What is destroyed by this continuous discontinuity is a quality Benjamin calls aura. This is variously described and apprehended. It is, for example, the quality of the unique work of art, handed down by a tradition, a quality lost in mechanical reproduction.
That which withers in the age of mechanical reproduction is the aura of the work of art. This is a symptomatic process whose significance points beyond the realm of art…. The technique of reproduction detaches the reproduced object from the domain of tradition. By making many reproductions it substitutes a plurality of copies for a unique existence. And in permitting the reproduction to meet the beholder or listener in his own particular situation, it reactivates the object reproduced. These two processes lead to a tremendous shattering of tradition which is the obverse of the contemporary crisis and renewal of mankind.
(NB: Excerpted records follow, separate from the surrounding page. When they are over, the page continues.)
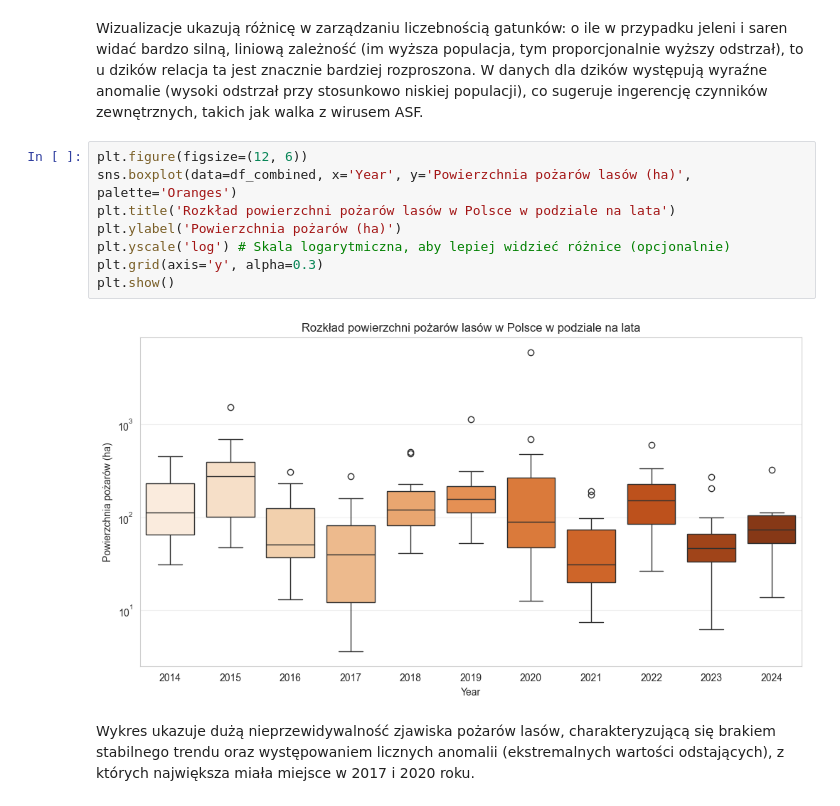
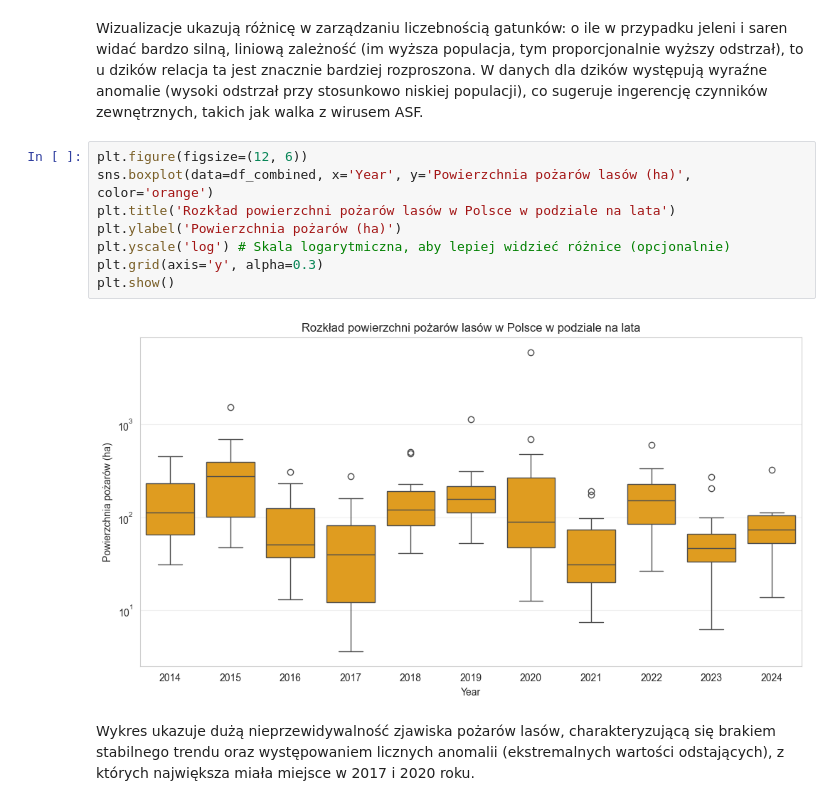
Before and after one commit to edyta02/Analiza-danych-z-R-i-Python---LW, a Jupyter notebook: Projekt.ipynb, the cells around one changed output. Saved outputs shown, nothing was run; the diff lists cells and outputs as text.

```diff
--- a/Projekt.ipynb
+++ b/Projekt.ipynb
@@ -1372,14 +1365,14 @@ plt.show()
 Wizualizacje ukazują różnicę w zarządzaniu liczebnością gatunków: o ile w przypadku jeleni i saren widać bardzo silną, liniową zależność (im wyższa populacja, tym proporcjonalnie wyższy odstrzał), to u dzików relacja ta jest znacznie bardziej rozproszona. W danych dla dzików występują wyraźne anomalie (wysoki odstrzał przy stosunkowo niskiej populacji), co sugeruje ingerencję czynników zewnętrznych, takich jak walka z wirusem ASF.
 # %%
 plt.figure(figsize=(12, 6))
-sns.boxplot(data=df_combined, x='Year', y='Powierzchnia pożarów lasów (ha)', palette='Oranges')
+sns.boxplot(data=df_combined, x='Year', y='Powierzchnia pożarów lasów (ha)', color='orange')
 plt.title('Rozkład powierzchni pożarów lasów w Polsce w podziale na lata')
 plt.ylabel('Powierzchnia pożarów (ha)')
 plt.yscale('log') # Skala logarytmiczna, aby lepiej widzieć różnice (opcjonalnie)
 plt.grid(axis='y', alpha=0.3)
 plt.show()
 # %% [output]
-[figure, old version]
+[figure, new version]
 # %% [markdown]
 Wykres ukazuje dużą nieprzewidywalność zjawiska pożarów lasów, charakteryzującą się brakiem stabilnego trendu oraz występowaniem licznych anomalii (ekstremalnych wartości odstających), z których największa miała miejsce w 2017 i 2020 roku.
 # %%
```
Also changed, not shown: parts of 3 cells of this notebook, 6 other files.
The book is important enough for niggling criticism. There seems no good reason for printing the essays out of chronological order. (The dates are given at the end.) In the index of names "Fernandez Ardavin, Luis" has usurped the place that belongs to Ramon Fernandez. Something is wrong with the last sentence of the first paragraph on p. 161, and with the sentence about night and day on p. 204.↩
The book is important enough for niggling criticism. There seems no good reason for printing the essays out of chronological order. (The dates are given at the end.) In the index of names “Fernandez Ardavin, Luis” has usurped the place that belongs to Ramon Fernandez. Something is wrong with the last sentence of the first paragraph on p. 161, and with the sentence about night and day on p. 204.↩